> What is needed
Your copy should match the entries exactly, with no images carried over.

(Beginning of Entries shown)

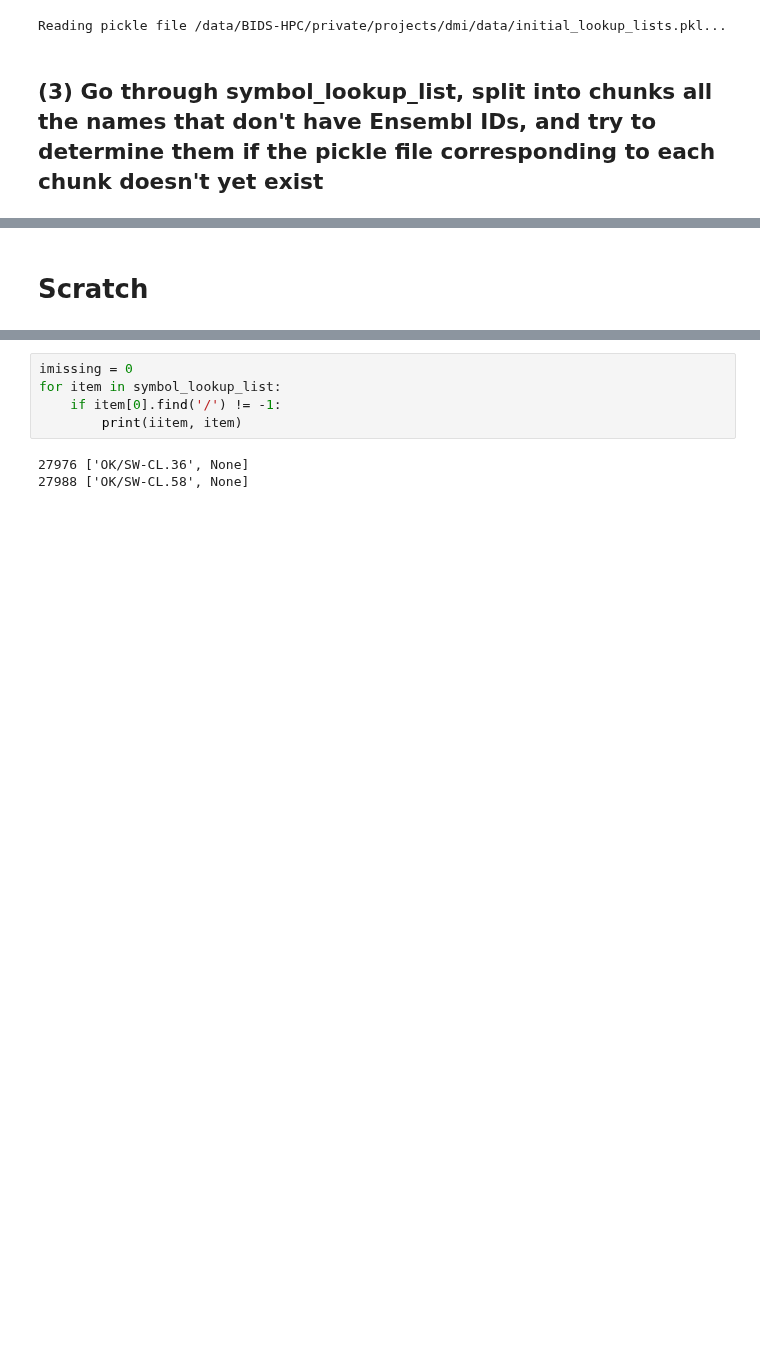
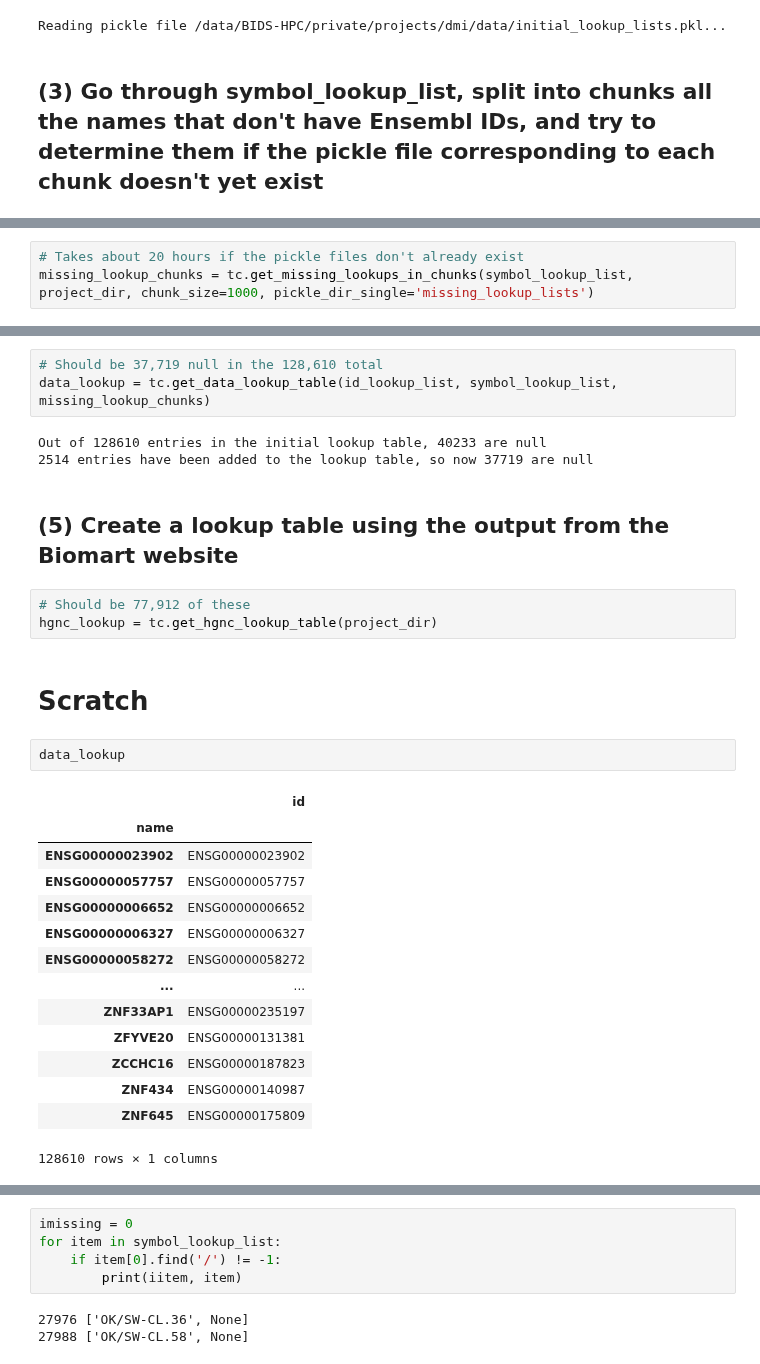
Before and after one commit to andrew-weisman/target_classification, a Jupyter notebook: main.ipynb, the cells around one changed output, grey strips where cells are left out. Cells and saved outputs as stored; diff of their text form; blank space fills up the shorter version.

Commit message:
Created a full data lookup table and a Pandas HGNC lookup table as the latter seems to add ~30 Ensembl IDs

```diff
--- a/main.ipynb
+++ b/main.ipynb
@@ -51,0 +29,3 @@ KeyboardInterrupt:
+# %%
+# Takes about 20 hours if the pickle files don't already exist
+missing_lookup_chunks = tc.get_missing_lookups_in_chunks(symbol_lookup_list, project_dir, chunk_size=1000, pickle_dir_single='missing_lookup_lists')
@@ -52,2 +52,30 @@ KeyboardInterrupt:
+# %%
+# Should be 37,719 null in the 128,610 total
+data_lookup = tc.get_data_lookup_table(id_lookup_list, symbol_lookup_list, missing_lookup_chunks)
+# %% [output]
+Out of 128610 entries in the initial lookup table, 40233 are null
+2514 entries have been added to the lookup table, so now 37719 are null
+# %% [markdown]
+## (5) Create a lookup table using the output from the Biomart website
+# %%
+# Should be 77,912 of these
+hgnc_lookup = tc.get_hgnc_lookup_table(project_dir)
 # %% [markdown]
 # Scratch
+# %%
+data_lookup
+# %% [output]
+|  | id |
+| name |  |
+| ENSG00000023902 | ENSG00000023902 |
+| ENSG00000057757 | ENSG00000057757 |
+| ENSG00000006652 | ENSG00000006652 |
+| ENSG00000006327 | ENSG00000006327 |
+| ENSG00000058272 | ENSG00000058272 |
+| ... | ... |
+| ZNF33AP1 | ENSG00000235197 |
+| ZFYVE20 | ENSG00000131381 |
+| ZCCHC16 | ENSG00000187823 |
+| ZNF434 | ENSG00000140987 |
+| ZNF645 | ENSG00000175809 |
+128610 rows × 1 columns
```
Also changed, not shown: parts of 19 cells of this notebook, 2 other files.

(End of Entries shown)

> Completed exercise
Before and after one commit to andrew-weisman/target_classification, a Jupyter notebook: main.ipynb, the cells around one changed output, grey strips where cells are left out. Cells and saved outputs as stored; diff of their text form; blank space fills up the shorter version.

Commit message:
Created a full data lookup table and a Pandas HGNC lookup table as the latter seems to add ~30 Ensembl IDs

```diff
--- a/main.ipynb
+++ b/main.ipynb
@@ -51,0 +29,3 @@ KeyboardInterrupt:
+# %%
+# Takes about 20 hours if the pickle files don't already exist
+missing_lookup_chunks = tc.get_missing_lookups_in_chunks(symbol_lookup_list, project_dir, chunk_size=1000, pickle_dir_single='missing_lookup_lists')
@@ -52,2 +52,30 @@ KeyboardInterrupt:
+# %%
+# Should be 37,719 null in the 128,610 total
+data_lookup = tc.get_data_lookup_table(id_lookup_list, symbol_lookup_list, missing_lookup_chunks)
+# %% [output]
+Out of 128610 entries in the initial lookup table, 40233 are null
+2514 entries have been added to the lookup table, so now 37719 are null
+# %% [markdown]
+## (5) Create a lookup table using the output from the Biomart website
+# %%
+# Should be 77,912 of these
+hgnc_lookup = tc.get_hgnc_lookup_table(project_dir)
 # %% [markdown]
 # Scratch
+# %%
+data_lookup
+# %% [output]
+|  | id |
+| name |  |
+| ENSG00000023902 | ENSG00000023902 |
+| ENSG00000057757 | ENSG00000057757 |
+| ENSG00000006652 | ENSG00000006652 |
+| ENSG00000006327 | ENSG00000006327 |
+| ENSG00000058272 | ENSG00000058272 |
+| ... | ... |
+| ZNF33AP1 | ENSG00000235197 |
+| ZFYVE20 | ENSG00000131381 |
+| ZCCHC16 | ENSG00000187823 |
+| ZNF434 | ENSG00000140987 |
+| ZNF645 | ENSG00000175809 |
+128610 rows × 1 columns
```
Also changed, not shown: parts of 19 cells of this notebook, 2 other files.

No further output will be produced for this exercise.